Monday morning found me in the dentist’s chair, mouth jacked open to a size I never thought possible. The dentist and his hygienist stabbed the inside of my mouth till it was so frozen I thought I’d choke on my own seemingly huge tongue. Then they proceeded to remove all four of my wisdom teeth.
The first thought that came to mind as they started pulling: “Now I understand why most people have a general anesthetic.”
That wasn’t an option for me because I’m still breastfeeding my five-month-old son. And while I probably could have waited to do the surgery till after he was weaned, I thought general anesthetic seemed like overkill for mere tooth removal. How very wrong I was.
If given the choice, I’d go through another natural labour before having my wisdom teeth removed. Unfortunately, there’s no satisfaction to be gained by saying, “Never again” in this case, as there never can be an ‘again.’ Those teeth are gone for good.
I was warned about the pressure. Only afterwards, when I saw my nearly ¾-inch blood-streaked teeth lying in a hot pink tooth-fairy box, did I comprehend why it felt like my head was going to explode as they reefed, yanked, pulled, sawed till I felt bits of ground tooth hitting my glasses, and pulled some more.
When I didn’t die after the first tooth removal, I had to live through three more. Not wanting to traumatize anyone else who is preparing for the surgery, all I can say is it was far worse than I ever imagined.
As I exited the room, ice pack held to my swelling jaw, I bumped into the dentist’s wife, who is also a dentist. “Oh, you poor girl. Had a wisdom tooth out, did you?” “All four,” I mumbled. Her eyes nearly popped out of her head. “With a local? Wow, you’re brave.” If that was meant to make me feel proud of my bravery, it only made me feel worse.
I’ve now completed two days of recovery (as of the time of writing this post). Monday’s food consumption consisted of a cup of broth and a few mouthfuls of scrambled eggs by evening. Tuesday, I managed some pureed soup and polenta. Wednesday, I successfully ate a muffin, though it took a good fifteen minutes to nibble it, bit by bit. This is a far cry from my usually ravenous appetite.

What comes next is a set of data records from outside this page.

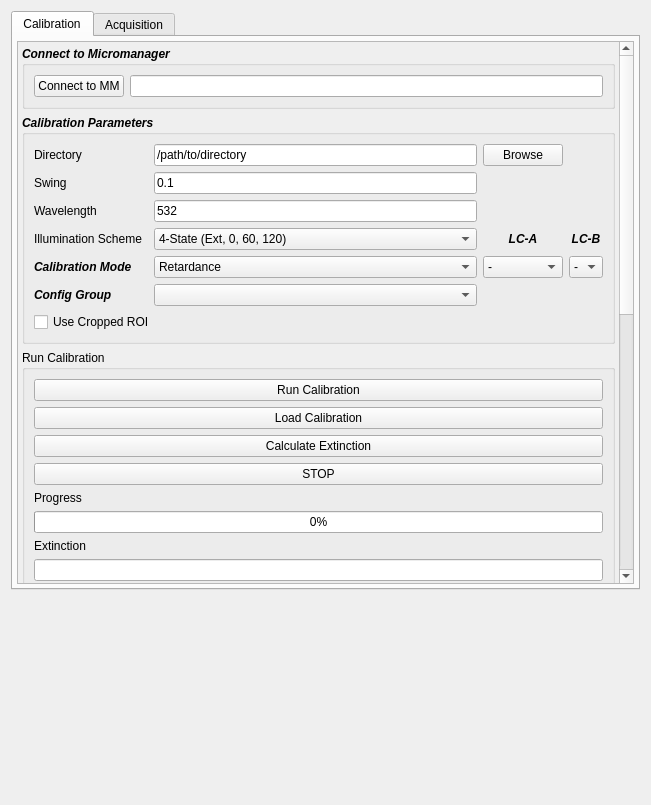
First picture: the form in recOrder/plugin/qtdesigner/recOrder_calibration_v5.ui, repository mehta-lab/waveorder, before the edit.
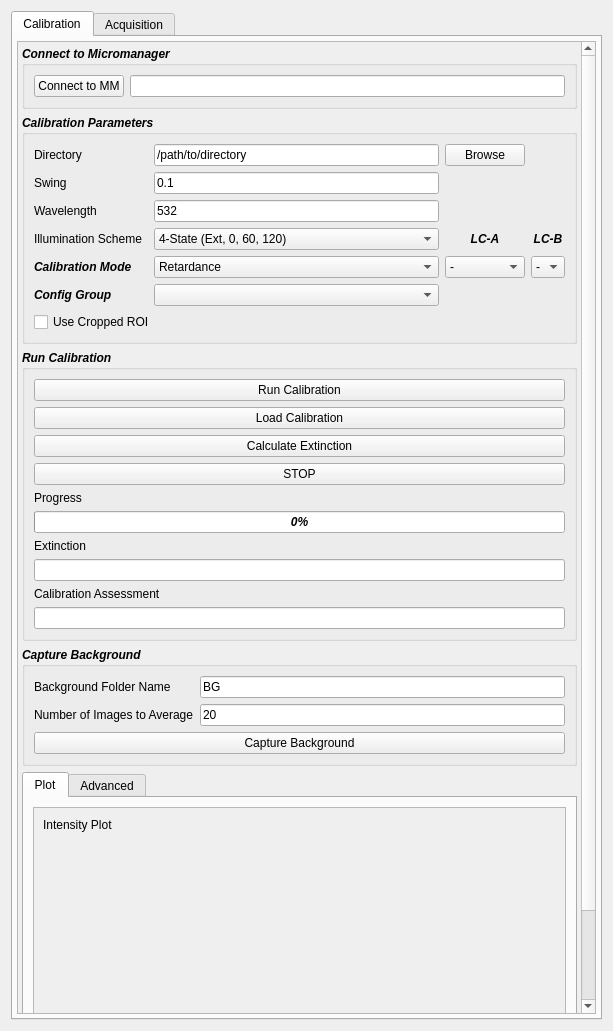
Second picture: the form after the edit. Custom widgets are drawn as their Qt base class.

```diff
--- a/recOrder/plugin/qtdesigner/recOrder_calibration_v5.ui
+++ b/recOrder/plugin/qtdesigner/recOrder_calibration_v5.ui
@@ -9,8 +9,8 @@
    <rect>
     <x>0</x>
     <y>0</y>
-    <width>651</width>
-    <height>805</height>
+    <width>613</width>
+    <height>1031</height>
    </rect>
   </property>
   <property name="sizePolicy">
@@ -31,8 +31,8 @@
   <property name="layoutDirection">
    <enum>Qt::LeftToRight</enum>
   </property>
-  <layout class="QGridLayout" name="gridLayout_4">
-   <item row="0" column="0" alignment="Qt::AlignTop">
+  <layout class="QVBoxLayout" name="verticalLayout">
+   <item>
     <widget class="QTabWidget" name="tabWidget">
      <property name="sizePolicy">
       <sizepolicy hsizetype="Preferred" vsizetype="Preferred">
@@ -79,7 +79,7 @@
      </property>
      <widget class="QWidget" name="Calibration">
       <property name="sizePolicy">
-       <sizepolicy hsizetype="Preferred" vsizetype="Minimum">
+       <sizepolicy hsizetype="Preferred" vsizetype="Preferred">
         <horstretch>0</horstretch>
         <verstretch>0</verstretch>
        </sizepolicy>
@@ -119,10 +119,16 @@
            <rect>
             <x>0</x>
             <y>0</y>
-            <width>611</width>
+            <width>573</width>
             <height>1169</height>
            </rect>
           </property>
+          <property name="sizePolicy">
+           <sizepolicy hsizetype="Preferred" vsizetype="Preferred">
+            <horstretch>0</horstretch>
+            <verstretch>0</verstretch>
+           </sizepolicy>
+          </property>
           <layout class="QGridLayout" name="gridLayout">
            <property name="leftMargin">
             <number>4</number>
@@ -169,7 +175,7 @@
                    <rect>
                     <x>0</x>
                     <y>0</y>
-                    <width>571</width>
+                    <width>533</width>
                     <height>300</height>
                    </rect>
                   </property>
@@ -550,9 +556,9 @@
             <widget class="QGroupBox" name="run_calib">
              <property name="font">
               <font>
-               <weight>50</weight>
-               <italic>false</italic>
-               <bold>false</bold>
+               <weight>75</weight>
+               <italic>true</italic>
+               <bold>true</bold>
               </font>
              </property>
              <property name="title">
@@ -619,6 +625,13 @@
               </item>
               <item row="3" column="0">
                <widget class="QPushButton" name="qbutton_stop_calib">
+                <property name="font">
+                 <font>
+                  <weight>50</weight>
+                  <italic>false</italic>
+                  <bold>false</bold>
+                 </font>
+                </property>
                 <property name="text">
                  <string>STOP</string>
                 </property>
@@ -674,6 +687,13 @@
               </item>
               <item row="1" column="0">
                <widget class="QPushButton" name="qbutton_load_calib">
+                <property name="font">
+                 <font>
+                  <weight>50</weight>
+                  <italic>false</italic>
+                  <bold>false</bold>
+                 </font>
+                </property>
                 <property name="text">
                  <string>Load Calibration</string>
                 </property>
@@ -686,9 +706,9 @@
             <widget class="QGroupBox" name="capture_background">
              <property name="font">
               <font>
-               <weight>50</weight>
-               <italic>false</italic>
-               <bold>false</bold>
+               <weight>75</weight>
+               <italic>true</italic>
+               <bold>true</bold>
               </font>
              </property>
              <property name="title">
```
Left out of the diff: 2 changed lines with no effect on the pictures.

At least I’m noticing steady improvement in jaw mobility and a decreased overall ache. Particularly nasty are my swollen, dry lips that are cracked and scabbed in the corners – not conducive to kissing my husband.
While the ordeal is not yet over, I’m glad I’ll never return to the dentist’s chair to relive the experience. I’m also very grateful I never knew how hellish it actually would be. In the meantime, I’m eyeing up the lentil soup on the stove and hoping I’ll get enough of it down to take away the gnawing hunger pains in my stomach.